"The secret impresses no one," Michael Caine's character reminds his proteges in The Prestige. In other words, you better have something else up your sleeve besides actual "magic" because magic is lousy entertainment. It's cold and impersonal and usually has no dramatic heft. Most magic tricks are performed at a quick pace because the whole thing depends on a moment's misdirection and because if it didn't go by quickly, no one would ever sit for it. Even when it's successful, a magic trick earns nothing but a polite clap. Christopher Nolan should have thought harder about this, because his film has the same deficiencies. All of its energy goes into structure and the concealment of hollow secrets. The film's backbone is an elaborate timeline that moves backwards, splits into two threads and then wobbles forward again, leaving the actors without a leg to stand on. Nolan's much-enjoyed puzzleboard picture Memento had a reason for its structural acrobatics, but The Prestige just wants to challenge the memory and attention of the audience. This isn't a movie, it's a game of Concentration.
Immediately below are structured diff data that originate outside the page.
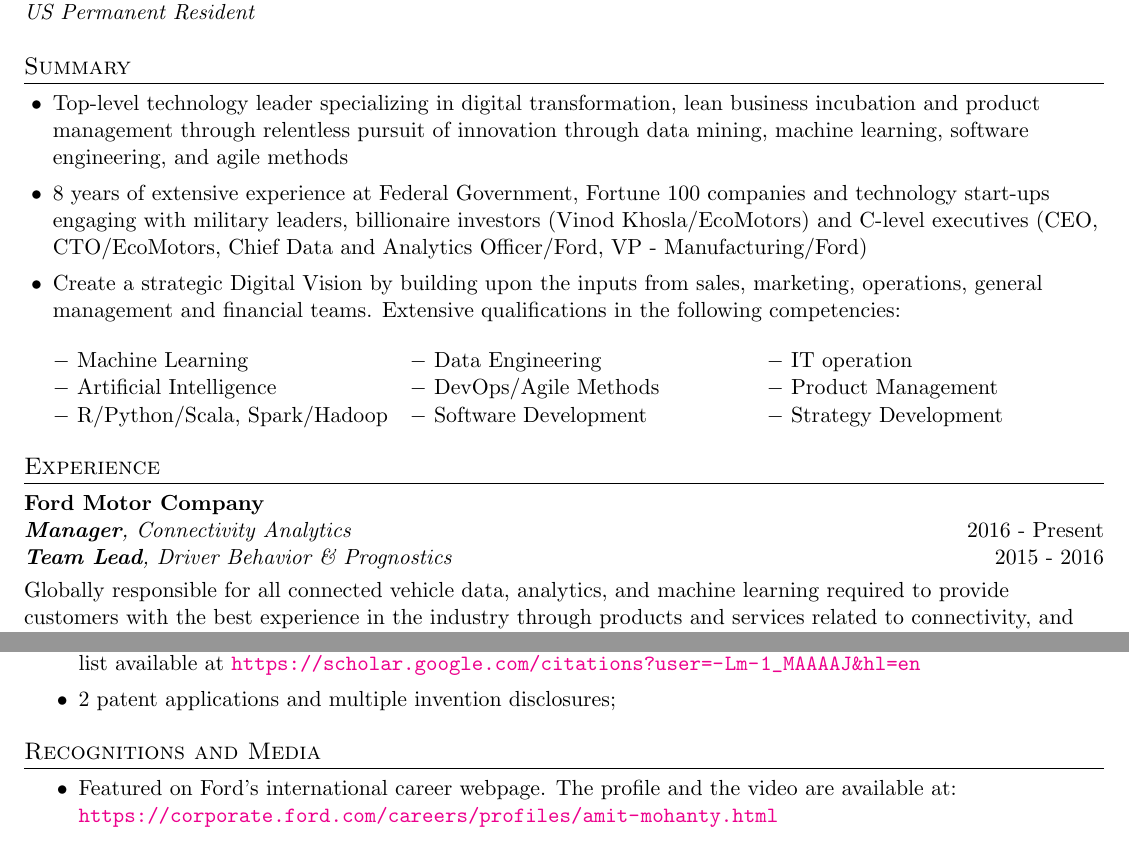
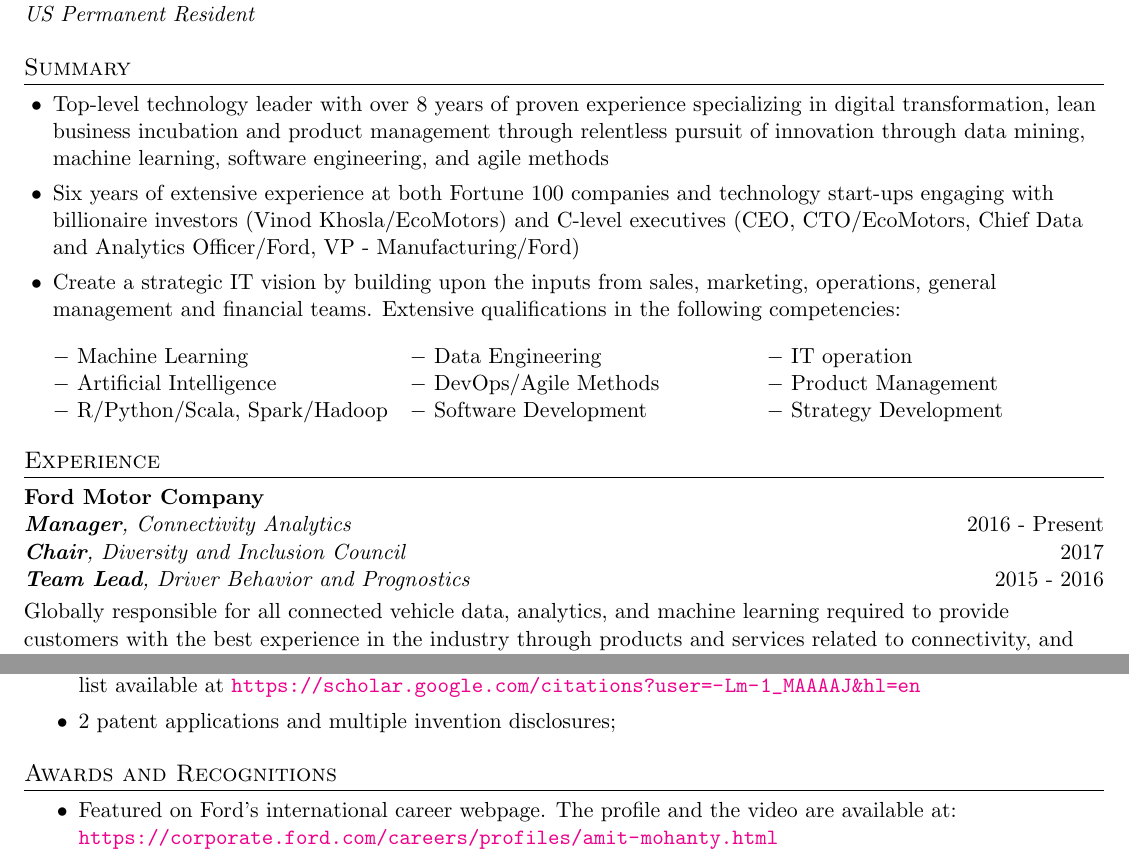
Before and after one commit to amitmohanty/test2, a LaTeX document (README.tex): two parts of pages 1 and 2 of 2, joined at a grey line, cut so that both start at the same text. Compiled offline with pdfLaTeX.

Commit message:
Update README.tex

```diff
--- a/README.tex
+++ b/README.tex
@@ -104,9 +104,9 @@
 {\section{Summary}}
 \begin{itemize}[leftmargin=.2in]
  \setlength{\itemsep}{0pt}
- \item Top-level technology leader specializing in digital transformation, lean business incubation and product management through relentless pursuit of innovation through data mining, machine learning, software engineering, and agile methods
- \item 8 years of extensive experience at Federal Government, Fortune 100 companies and technology start-ups engaging with military leaders, billionaire investors (Vinod Khosla/EcoMotors) and C-level executives (CEO, CTO/EcoMotors, Chief Data and Analytics Officer/Ford, VP - Manufacturing/Ford)
- \item Create a strategic Digital Vision by
+ \item Top-level technology leader with over 8 years of proven experience specializing in digital transformation, lean business incubation and product management through relentless pursuit of innovation through data mining, machine learning, software engineering, and agile methods
+ \item Six years of extensive experience at both Fortune 100 companies and technology start-ups engaging with billionaire investors (Vinod Khosla/EcoMotors) and C-level executives (CEO, CTO/EcoMotors, Chief Data and Analytics Officer/Ford, VP - Manufacturing/Ford)
+ \item Create a strategic IT vision by
 building upon the inputs from sales, marketing, operations, general management and financial teams. Extensive qualifications in the
 following competencies:
 
@@ -129,7 +129,8 @@
 \textbf{Ford Motor Company}
       \\
        \emph{\textbf{Manager}, Connectivity Analytics}\hfill {2016 - Present}\\
-       \emph{\textbf{Team Lead}, Driver Behavior \& Prognostics}\hfill {2015 - 2016}\\[1mm]
+       \emph{\textbf{Chair}, Diversity and Inclusion Council}\hfill {2017}\\
+       \emph{\textbf{Team Lead}, Driver Behavior and Prognostics}\hfill {2015 - 2016}\\[1mm]
        Globally responsible for all connected vehicle data, analytics, and machine learning required to provide customers with the best experience in the industry through products and services related to connectivity, and mobility solutions for Ford's post-future vehicles \\[2mm]
 \begin{itemize}[leftmargin=.2in]
  \setlength{\itemsep}{0pt}
@@ -199,7 +200,7 @@
 
 %-----------PROJECTS-----------------
 %{\fontspec{Segoe UI}\section{Awards and Recognitions}}
-{\section{Recognitions and Media}}
+{\section{Awards and Recognitions}}
 
 \begin{itemize}\setlength{\itemsep}{0pt}
 \item Featured on Ford's international career webpage. The profile and the video are available at:
```
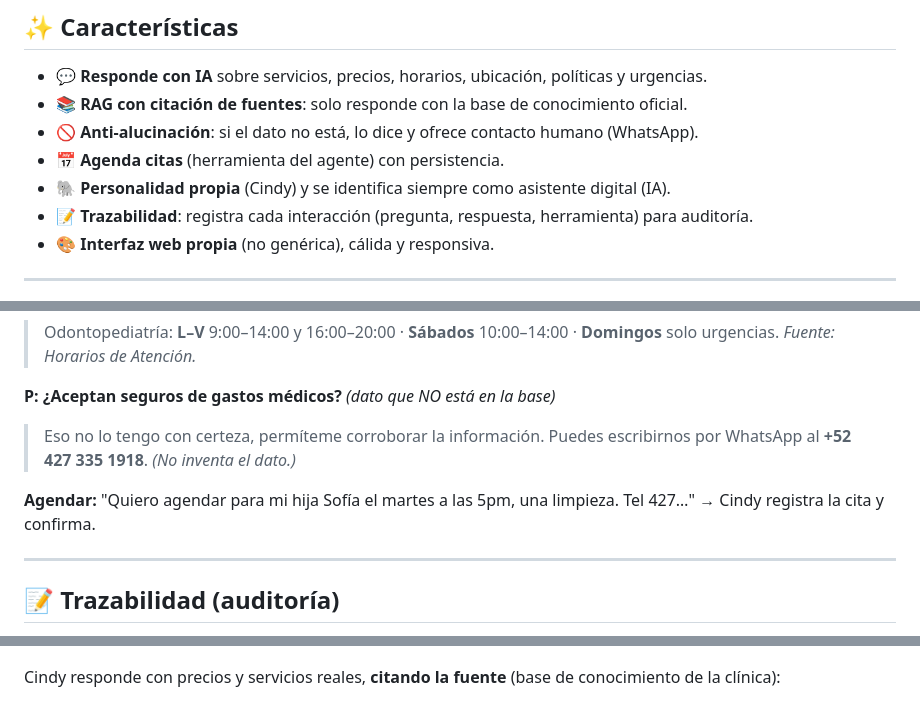
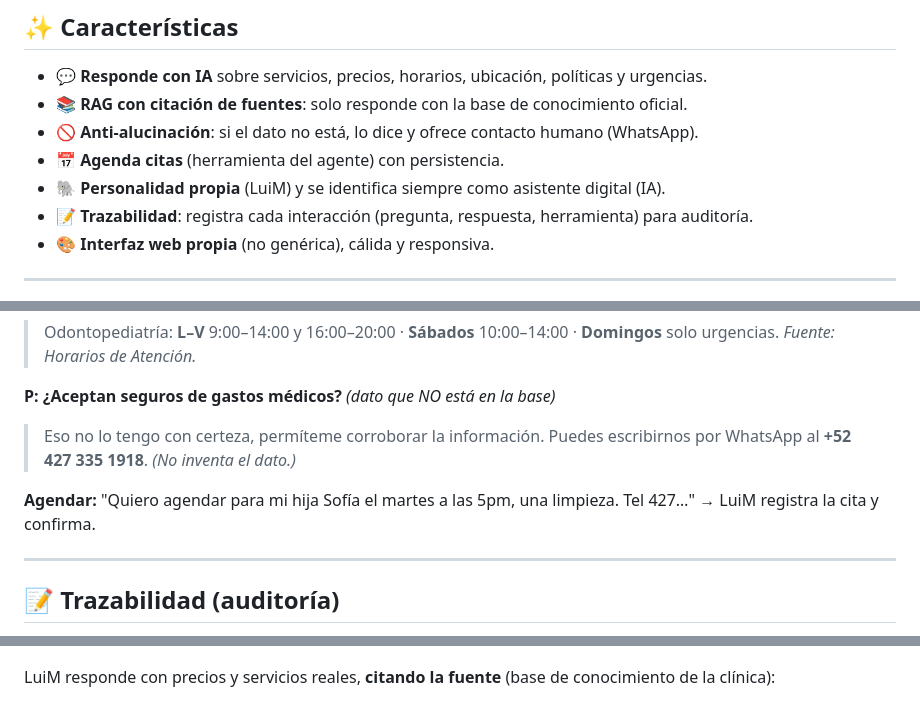
Before and after one commit to migcavero/chanlengerG10Alura, a Markdown page: README.md, 3 parts joined by grey strips. Drawn GitHub-style.

```diff
--- a/README.md
+++ b/README.md
@@ -20,7 +20,7 @@ El objetivo del challenge es construir un agente corporativo con RAG, desplegado
 - 📚 **RAG con citación de fuentes**: solo responde con la base de conocimiento oficial.
 - 🚫 **Anti-alucinación**: si el dato no está, lo dice y ofrece contacto humano (WhatsApp).
 - 📅 **Agenda citas** (herramienta del agente) con persistencia.
-- 🐘 **Personalidad propia** (Cindy) y se identifica siempre como asistente digital (IA).
+- 🐘 **Personalidad propia** (LuiM) y se identifica siempre como asistente digital (IA).
 - 📝 **Trazabilidad**: registra cada interacción (pregunta, respuesta, herramienta) para auditoría.
 - 🎨 **Interfaz web propia** (no genérica), cálida y responsiva.
 
@@ -125,7 +125,7 @@ GOOGLE_API_KEY=tu_clave_de_google_ai_studio
 **P: ¿Aceptan seguros de gastos médicos?** *(dato que NO está en la base)*
 > Eso no lo tengo con certeza, permíteme corroborar la información. Puedes escribirnos por WhatsApp al **+52 427 335 1918**. *(No inventa el dato.)*
 
-**Agendar:** "Quiero agendar para mi hija Sofía el martes a las 5pm, una limpieza. Tel 427…" → Cindy registra la cita y confirma.
+**Agendar:** "Quiero agendar para mi hija Sofía el martes a las 5pm, una limpieza. Tel 427…" → LuiM registra la cita y confirma.
 
 ---
 
@@ -167,7 +167,7 @@ El usuario pregunta en lenguaje natural sobre las consultas para niños:
 
 ![Pregunta sobre servicios para niños](evidencias/evidencia-02.png)
 
-Cindy responde con precios y servicios reales, **citando la fuente** (base de conocimiento de la clínica):
+LuiM responde con precios y servicios reales, **citando la fuente** (base de conocimiento de la clínica):
 
 ![Respuesta con precios y fuente citada](evidencias/evidencia-03.png)
 
```
Also changed, not shown: other parts of README.md (+14 -14 lines).
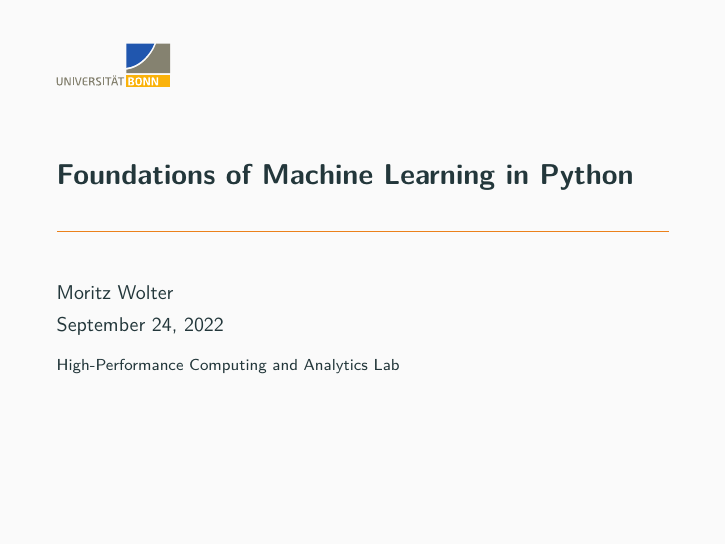
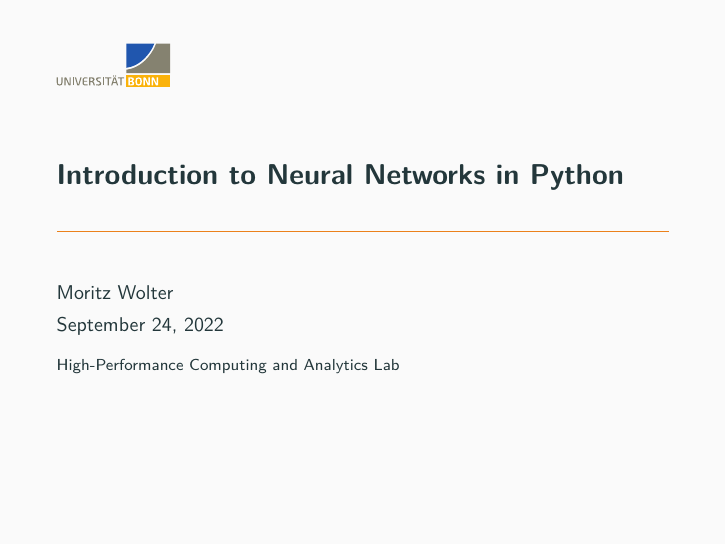
Before and after one commit to Machine-Learning-Foundations/day_11_lecture_neural_networks, LaTeX slides (presentation.tex): page 1 of 36. Compiled offline with pdfLaTeX.

Commit message:
fix title.

```diff
--- a/presentation.tex
+++ b/presentation.tex
@@ -52,7 +52,7 @@
 
 \usetheme{metropolis}           % Use metropolis theme
 \setbeamertemplate{caption}[default]
-\title{Foundations of Machine Learning in Python}
+\title{Introduction to Neural Networks in Python}
 \date{\today}
 \institute{High-Performance Computing and Analytics Lab}
 \author{Moritz Wolter}
```
Also changed, not shown: presentation.pdf (deleted), 1 other file.
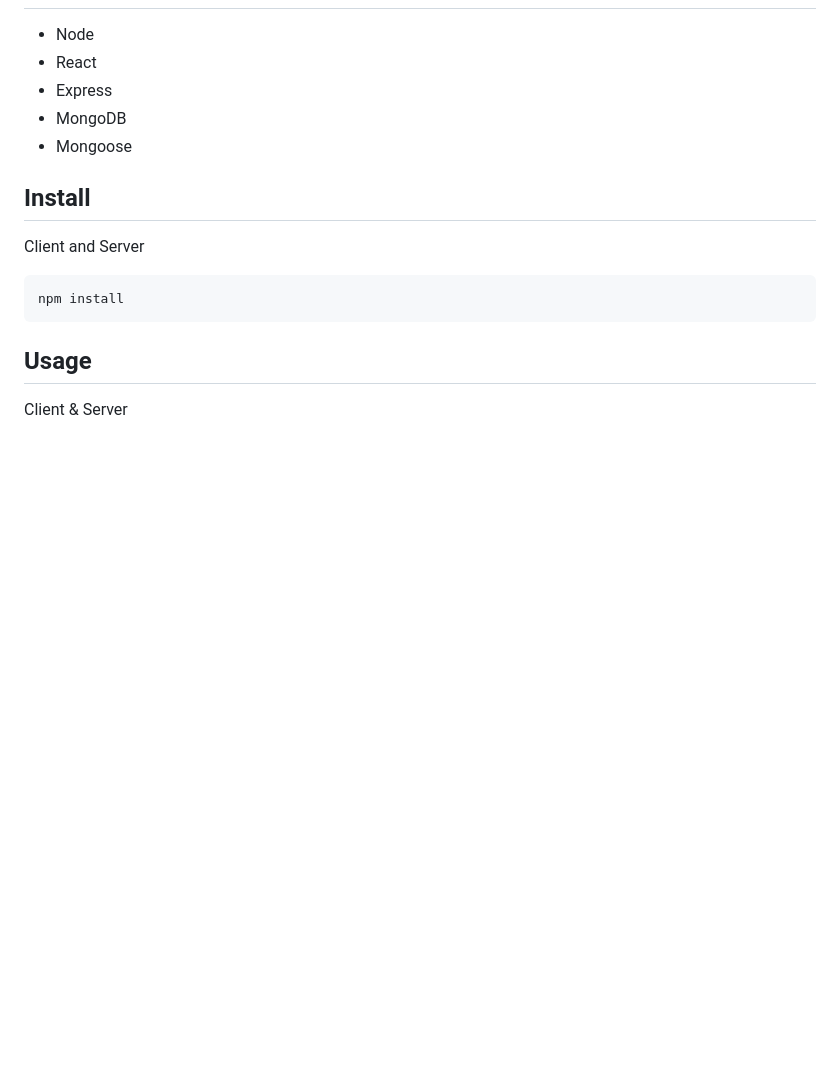
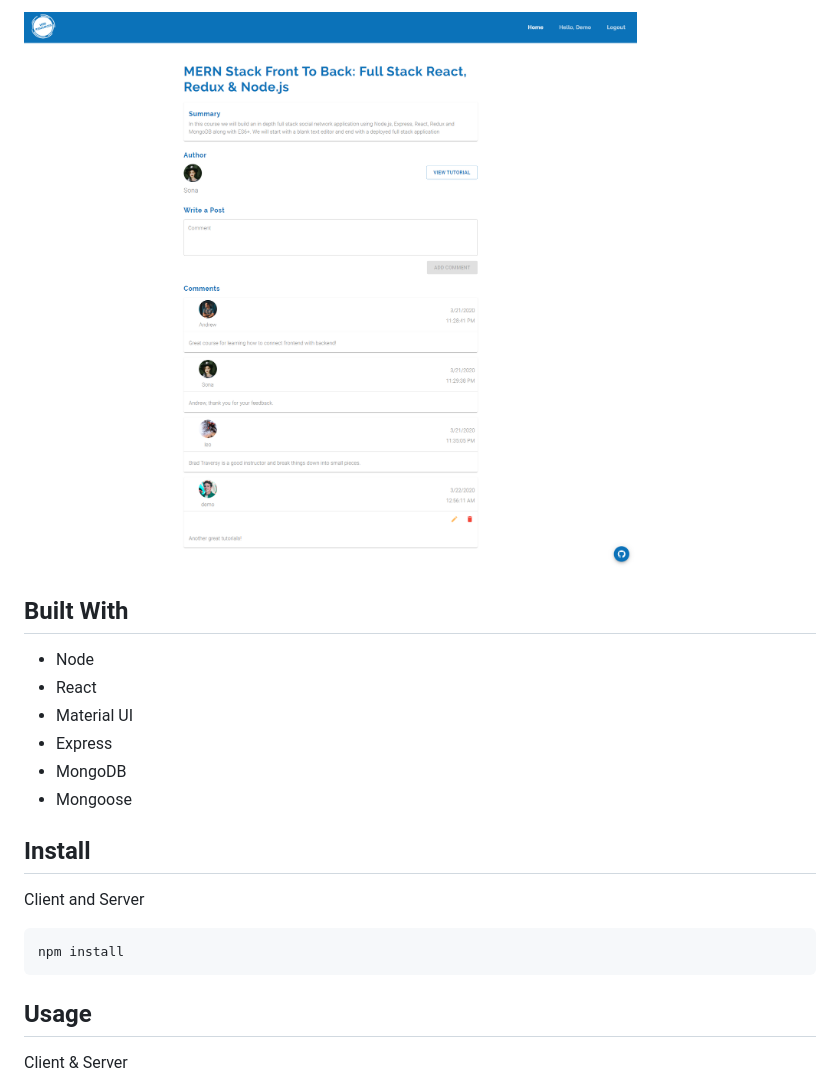
Before and after one commit to Suonx002/WebResources, a Markdown page: README.md, the part around the change printed below. Rendered like a GitHub page; pictures changed too: img/comments.png (added); blank space fills up the shorter version.

```diff
--- a/README.md
+++ b/README.md
@@ -22,6 +35,10 @@ WebResources is an application that allow users to share their favorite online c
+![Comments](./img/comments.png)
+
+## Built With
 
 - Node
 - React
+- Material UI
 - Express
 - MongoDB
 - Mongoose
```
Also changed, not shown: other parts of README.md (+17 -4 lines), img/homepage.png (added), img/posts_list.png (added), 3 other files.
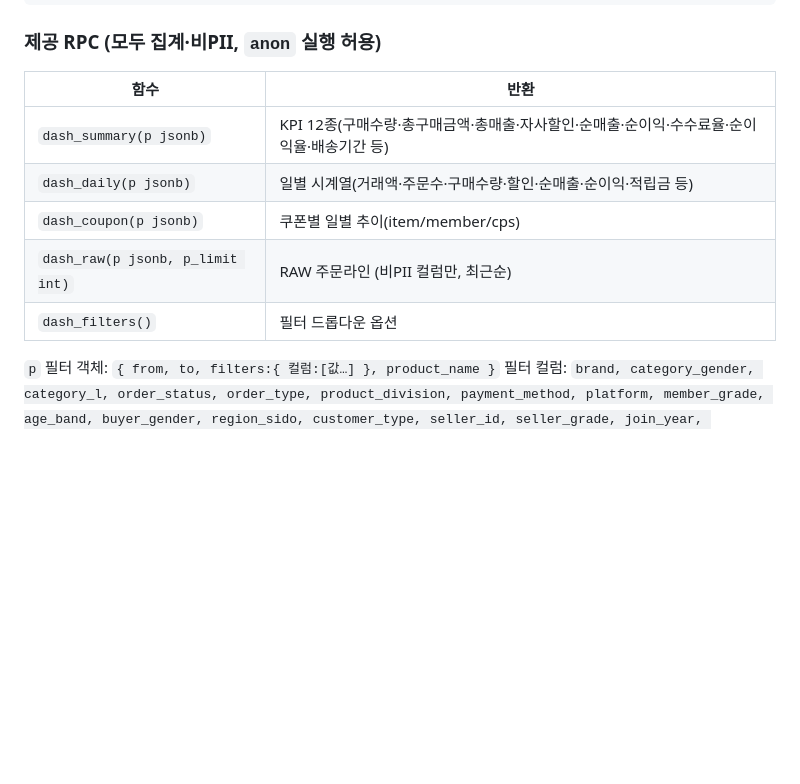
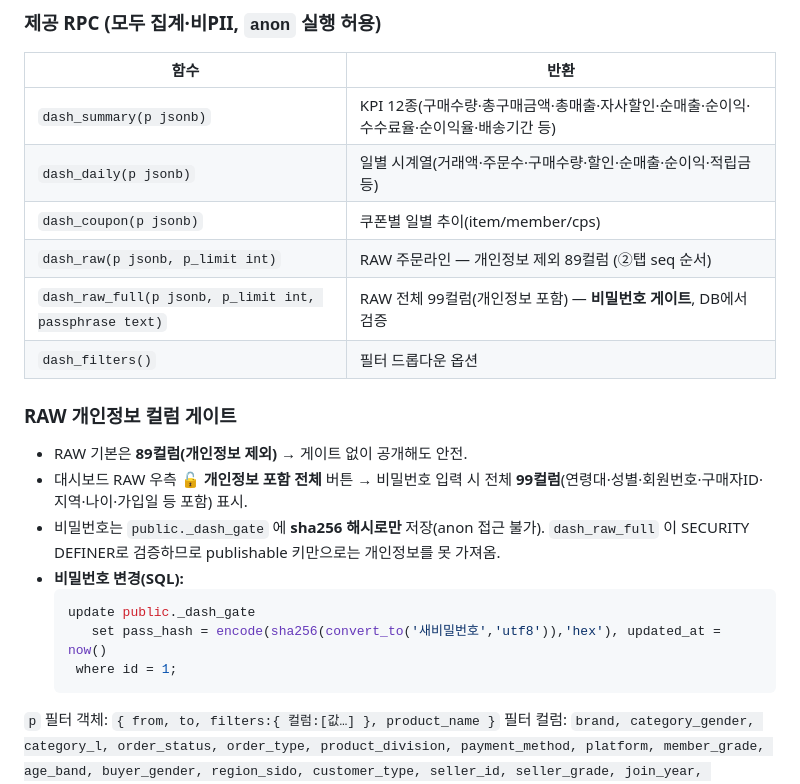
Before and after one commit to MUSTIT-AI/mustit-data-portal-dashboards, a Markdown page: README.md, the part around the change. Rendered like a GitHub page; blank space fills up the shorter version.

Commit message:
README: RAW 89/99컬럼 + 개인정보 게이트(dash_raw_full) 사용법·비밀번호 변경 안내
Co-Authored-By: Claude Opus 4.8 <noreply@anthropic.com>

````diff
--- a/README.md
+++ b/README.md
@@ -44,8 +44,20 @@ const kpi = await rpc("dash_summary", { p });
 | `dash_summary(p jsonb)` | KPI 12종(구매수량·총구매금액·총매출·자사할인·순매출·순이익·수수료율·순이익율·배송기간 등) |
 | `dash_daily(p jsonb)` | 일별 시계열(거래액·주문수·구매수량·할인·순매출·순이익·적립금 등) |
 | `dash_coupon(p jsonb)` | 쿠폰별 일별 추이(item/member/cps) |
-| `dash_raw(p jsonb, p_limit int)` | RAW 주문라인 (비PII 컬럼만, 최근순) |
+| `dash_raw(p jsonb, p_limit int)` | RAW 주문라인 — 개인정보 제외 89컬럼 (②탭 seq 순서) |
+| `dash_raw_full(p jsonb, p_limit int, passphrase text)` | RAW 전체 99컬럼(개인정보 포함) — **비밀번호 게이트**, DB에서 검증 |
 | `dash_filters()` | 필터 드롭다운 옵션 |
+
+### RAW 개인정보 컬럼 게이트
+- RAW 기본은 **89컬럼(개인정보 제외)** → 게이트 없이 공개해도 안전.
+- 대시보드 RAW 우측 **🔓 개인정보 포함 전체** 버튼 → 비밀번호 입력 시 전체 **99컬럼**(연령대·성별·회원번호·구매자ID·지역·나이·가입일 등 포함) 표시.
+- 비밀번호는 `public._dash_gate` 에 **sha256 해시로만** 저장(anon 접근 불가). `dash_raw_full` 이 SECURITY DEFINER로 검증하므로 publishable 키만으로는 개인정보를 못 가져옴.
+- **비밀번호 변경(SQL):**
+  ```sql
+  update public._dash_gate
+     set pass_hash = encode(sha256(convert_to('새비밀번호','utf8')),'hex'), updated_at = now()
+   where id = 1;
+  ```
 
 `p` 필터 객체: `{ from, to, filters:{ 컬럼:[값…] }, product_name }`
 필터 컬럼: `brand, category_gender, category_l, order_status, order_type, product_division, payment_method, platform, member_grade, age_band, buyer_gender, region_sido, customer_type, seller_id, seller_grade, join_year, ship_origin, naver_discount_applied`
````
Turn of the century London is the setting for a friendly rivalry between two up-and-coming magicians, played by Hugh Jackman and Christian Bale. Jackman sports a west-of-the-Rockies American patter while Bale puts on an Eastend Cockney brogue that probably earned him high-fives from Michael Caine. Jackman's wife, played by where-are-they-now actress Piper Perabo, is killed early on in a scary water-tank trick that goes wrong. When Jackman blames Bale, the rivalry gets un-friendly. Jackman turns up at Bale's bullet-catching show and replaces a stage charge in his pistol with a real bullet. He becomes even more irate when Bale makes a great leap forward in the magic world by coming up with that rarest of things -- an interesting trick. It's a little something called The Transporting Man. He steps into a box on one side of a stage and then instantly re-emerges from an identical box on the other side of the stage. Hmmm...how does he do that? It's not a spoiler to tell you that there's no satisfying answer.